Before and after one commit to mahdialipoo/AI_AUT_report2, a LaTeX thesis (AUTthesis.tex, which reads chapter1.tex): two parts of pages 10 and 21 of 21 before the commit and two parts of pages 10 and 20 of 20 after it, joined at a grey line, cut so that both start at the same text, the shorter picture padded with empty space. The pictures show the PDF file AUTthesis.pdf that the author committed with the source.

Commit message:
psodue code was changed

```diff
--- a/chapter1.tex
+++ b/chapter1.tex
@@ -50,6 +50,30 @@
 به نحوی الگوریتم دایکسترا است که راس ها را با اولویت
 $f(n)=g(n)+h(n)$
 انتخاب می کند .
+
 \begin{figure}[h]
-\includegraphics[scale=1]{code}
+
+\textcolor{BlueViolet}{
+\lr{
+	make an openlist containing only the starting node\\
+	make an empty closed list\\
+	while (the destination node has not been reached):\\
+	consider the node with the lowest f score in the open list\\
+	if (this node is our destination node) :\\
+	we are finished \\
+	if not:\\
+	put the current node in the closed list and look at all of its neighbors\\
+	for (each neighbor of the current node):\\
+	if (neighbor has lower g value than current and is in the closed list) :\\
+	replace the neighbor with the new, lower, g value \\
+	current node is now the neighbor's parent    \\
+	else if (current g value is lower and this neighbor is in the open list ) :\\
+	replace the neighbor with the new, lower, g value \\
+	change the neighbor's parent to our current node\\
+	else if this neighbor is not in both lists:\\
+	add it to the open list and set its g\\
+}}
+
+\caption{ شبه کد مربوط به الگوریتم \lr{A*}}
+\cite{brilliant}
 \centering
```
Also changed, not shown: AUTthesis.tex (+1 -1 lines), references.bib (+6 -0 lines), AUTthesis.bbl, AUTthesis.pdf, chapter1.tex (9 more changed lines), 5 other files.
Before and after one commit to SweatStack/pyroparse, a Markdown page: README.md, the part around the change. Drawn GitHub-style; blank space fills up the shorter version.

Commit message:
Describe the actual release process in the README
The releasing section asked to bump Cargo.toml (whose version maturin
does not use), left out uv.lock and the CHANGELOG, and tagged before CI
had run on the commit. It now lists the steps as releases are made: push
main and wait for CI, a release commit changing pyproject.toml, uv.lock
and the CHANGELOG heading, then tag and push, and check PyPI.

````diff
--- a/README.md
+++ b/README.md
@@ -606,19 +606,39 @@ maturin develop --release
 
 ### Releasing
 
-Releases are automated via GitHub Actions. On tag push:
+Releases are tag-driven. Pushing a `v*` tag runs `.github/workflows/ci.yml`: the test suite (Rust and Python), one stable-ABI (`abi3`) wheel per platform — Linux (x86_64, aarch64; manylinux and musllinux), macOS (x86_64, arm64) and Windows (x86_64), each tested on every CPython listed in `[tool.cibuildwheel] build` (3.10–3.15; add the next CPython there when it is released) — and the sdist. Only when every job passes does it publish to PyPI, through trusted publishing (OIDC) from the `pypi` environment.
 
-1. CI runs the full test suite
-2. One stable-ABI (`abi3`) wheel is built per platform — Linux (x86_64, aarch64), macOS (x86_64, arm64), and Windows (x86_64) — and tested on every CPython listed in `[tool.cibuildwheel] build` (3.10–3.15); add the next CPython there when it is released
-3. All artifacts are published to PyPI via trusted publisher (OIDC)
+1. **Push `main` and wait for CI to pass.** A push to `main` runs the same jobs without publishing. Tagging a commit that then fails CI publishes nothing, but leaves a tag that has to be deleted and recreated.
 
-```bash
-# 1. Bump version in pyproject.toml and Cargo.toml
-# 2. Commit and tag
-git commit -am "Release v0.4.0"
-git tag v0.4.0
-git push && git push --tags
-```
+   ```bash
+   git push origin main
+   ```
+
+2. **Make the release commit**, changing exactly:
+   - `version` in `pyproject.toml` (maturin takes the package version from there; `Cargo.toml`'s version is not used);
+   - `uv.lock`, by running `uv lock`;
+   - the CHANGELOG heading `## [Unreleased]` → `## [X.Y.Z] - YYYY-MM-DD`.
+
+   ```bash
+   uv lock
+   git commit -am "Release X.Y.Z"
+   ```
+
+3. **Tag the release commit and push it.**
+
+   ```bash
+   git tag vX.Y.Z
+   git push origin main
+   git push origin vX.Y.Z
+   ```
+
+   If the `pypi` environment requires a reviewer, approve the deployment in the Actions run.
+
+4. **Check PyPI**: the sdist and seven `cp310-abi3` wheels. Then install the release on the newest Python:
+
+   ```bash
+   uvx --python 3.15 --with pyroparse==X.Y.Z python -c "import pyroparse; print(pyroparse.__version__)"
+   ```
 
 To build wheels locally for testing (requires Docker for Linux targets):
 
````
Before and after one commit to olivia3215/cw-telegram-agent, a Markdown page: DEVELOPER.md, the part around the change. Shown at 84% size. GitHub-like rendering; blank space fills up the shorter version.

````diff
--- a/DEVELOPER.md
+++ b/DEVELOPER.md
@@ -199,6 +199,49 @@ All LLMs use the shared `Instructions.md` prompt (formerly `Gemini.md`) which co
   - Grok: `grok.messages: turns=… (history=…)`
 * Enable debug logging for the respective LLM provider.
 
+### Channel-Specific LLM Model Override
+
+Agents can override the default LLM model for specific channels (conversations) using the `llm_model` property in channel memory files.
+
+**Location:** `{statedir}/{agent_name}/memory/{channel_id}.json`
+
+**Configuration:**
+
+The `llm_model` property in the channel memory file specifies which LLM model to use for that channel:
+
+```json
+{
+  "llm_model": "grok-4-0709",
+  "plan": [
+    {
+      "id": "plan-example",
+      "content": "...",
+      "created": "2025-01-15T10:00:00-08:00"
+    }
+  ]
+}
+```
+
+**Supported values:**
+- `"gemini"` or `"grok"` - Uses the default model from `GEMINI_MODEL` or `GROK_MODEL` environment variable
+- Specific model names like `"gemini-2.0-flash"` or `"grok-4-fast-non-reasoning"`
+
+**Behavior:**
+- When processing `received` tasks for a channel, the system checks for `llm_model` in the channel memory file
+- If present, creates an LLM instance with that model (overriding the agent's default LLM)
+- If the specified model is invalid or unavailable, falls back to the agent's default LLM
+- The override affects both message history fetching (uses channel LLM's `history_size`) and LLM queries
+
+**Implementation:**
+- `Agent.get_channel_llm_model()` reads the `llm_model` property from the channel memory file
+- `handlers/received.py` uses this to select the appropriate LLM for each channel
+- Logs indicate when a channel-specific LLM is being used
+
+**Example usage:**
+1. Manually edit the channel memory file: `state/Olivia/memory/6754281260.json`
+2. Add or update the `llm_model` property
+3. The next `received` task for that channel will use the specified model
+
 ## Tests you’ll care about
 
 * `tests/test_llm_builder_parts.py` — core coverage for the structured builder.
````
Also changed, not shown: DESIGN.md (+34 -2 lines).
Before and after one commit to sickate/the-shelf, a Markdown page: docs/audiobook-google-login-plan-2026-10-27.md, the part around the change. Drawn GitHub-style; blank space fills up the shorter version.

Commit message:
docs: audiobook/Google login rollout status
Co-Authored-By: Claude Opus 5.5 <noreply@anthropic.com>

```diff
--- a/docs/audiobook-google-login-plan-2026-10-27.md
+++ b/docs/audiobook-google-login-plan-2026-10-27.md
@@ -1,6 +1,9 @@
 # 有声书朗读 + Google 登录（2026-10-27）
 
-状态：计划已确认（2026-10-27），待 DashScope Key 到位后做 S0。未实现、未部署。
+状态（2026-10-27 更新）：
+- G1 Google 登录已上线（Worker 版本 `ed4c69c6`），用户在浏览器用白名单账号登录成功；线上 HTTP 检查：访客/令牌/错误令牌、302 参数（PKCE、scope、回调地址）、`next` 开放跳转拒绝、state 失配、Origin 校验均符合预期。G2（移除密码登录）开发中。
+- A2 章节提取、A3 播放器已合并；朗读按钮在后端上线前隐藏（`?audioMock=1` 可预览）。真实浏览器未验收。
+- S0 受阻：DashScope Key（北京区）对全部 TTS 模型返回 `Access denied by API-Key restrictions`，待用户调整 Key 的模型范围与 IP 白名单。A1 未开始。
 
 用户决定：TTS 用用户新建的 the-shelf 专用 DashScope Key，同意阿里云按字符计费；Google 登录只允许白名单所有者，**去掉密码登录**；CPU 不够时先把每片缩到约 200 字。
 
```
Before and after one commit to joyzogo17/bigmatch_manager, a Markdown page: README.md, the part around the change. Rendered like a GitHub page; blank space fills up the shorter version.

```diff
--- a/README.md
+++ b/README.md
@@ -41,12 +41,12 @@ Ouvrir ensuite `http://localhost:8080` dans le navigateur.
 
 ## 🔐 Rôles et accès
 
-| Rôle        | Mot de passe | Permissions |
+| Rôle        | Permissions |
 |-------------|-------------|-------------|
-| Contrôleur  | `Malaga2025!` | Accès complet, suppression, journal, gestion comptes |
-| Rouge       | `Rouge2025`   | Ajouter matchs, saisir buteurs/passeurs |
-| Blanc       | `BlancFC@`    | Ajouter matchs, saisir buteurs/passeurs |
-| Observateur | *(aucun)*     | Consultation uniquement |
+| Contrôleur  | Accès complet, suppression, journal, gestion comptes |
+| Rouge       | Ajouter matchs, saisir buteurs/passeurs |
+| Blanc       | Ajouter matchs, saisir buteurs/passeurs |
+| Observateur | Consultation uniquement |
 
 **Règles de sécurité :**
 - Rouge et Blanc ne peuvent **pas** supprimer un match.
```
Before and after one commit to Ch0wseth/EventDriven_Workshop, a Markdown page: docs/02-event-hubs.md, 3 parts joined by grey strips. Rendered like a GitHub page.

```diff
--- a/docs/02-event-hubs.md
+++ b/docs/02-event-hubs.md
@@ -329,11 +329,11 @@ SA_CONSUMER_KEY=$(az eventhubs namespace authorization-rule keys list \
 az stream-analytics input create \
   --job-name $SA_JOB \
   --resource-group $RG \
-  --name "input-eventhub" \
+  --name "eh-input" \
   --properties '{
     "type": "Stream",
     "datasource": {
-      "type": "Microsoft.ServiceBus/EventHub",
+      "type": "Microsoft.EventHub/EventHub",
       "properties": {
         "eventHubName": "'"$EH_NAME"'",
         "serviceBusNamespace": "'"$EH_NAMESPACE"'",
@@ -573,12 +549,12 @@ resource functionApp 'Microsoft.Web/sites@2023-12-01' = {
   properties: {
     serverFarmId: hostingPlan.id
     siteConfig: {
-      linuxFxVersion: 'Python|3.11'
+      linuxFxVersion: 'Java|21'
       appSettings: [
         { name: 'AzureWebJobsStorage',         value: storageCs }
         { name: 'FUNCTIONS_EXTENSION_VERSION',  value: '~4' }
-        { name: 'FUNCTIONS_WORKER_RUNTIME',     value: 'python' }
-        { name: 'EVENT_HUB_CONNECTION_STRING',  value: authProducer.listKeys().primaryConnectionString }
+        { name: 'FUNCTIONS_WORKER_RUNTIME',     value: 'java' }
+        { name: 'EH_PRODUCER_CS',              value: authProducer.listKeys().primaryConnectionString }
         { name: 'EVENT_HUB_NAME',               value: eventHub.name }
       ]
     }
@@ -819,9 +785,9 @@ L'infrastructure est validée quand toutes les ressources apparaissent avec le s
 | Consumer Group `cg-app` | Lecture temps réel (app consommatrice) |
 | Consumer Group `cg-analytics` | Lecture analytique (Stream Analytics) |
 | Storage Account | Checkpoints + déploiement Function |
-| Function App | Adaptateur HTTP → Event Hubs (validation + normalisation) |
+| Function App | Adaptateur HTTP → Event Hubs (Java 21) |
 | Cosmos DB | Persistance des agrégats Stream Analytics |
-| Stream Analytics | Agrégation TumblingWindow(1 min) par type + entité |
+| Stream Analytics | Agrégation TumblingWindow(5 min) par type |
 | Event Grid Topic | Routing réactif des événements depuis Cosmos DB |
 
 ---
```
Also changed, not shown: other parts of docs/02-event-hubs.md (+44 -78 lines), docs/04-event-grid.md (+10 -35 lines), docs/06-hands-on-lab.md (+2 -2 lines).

=======

WHAT YOU ARE ASKED TO DO
Copy each line of the listing that contains the string "destination".

ANSWER FOR THE TASK
+	while (the destination node has not been reached):\\
+	if (this node is our destination node) :\\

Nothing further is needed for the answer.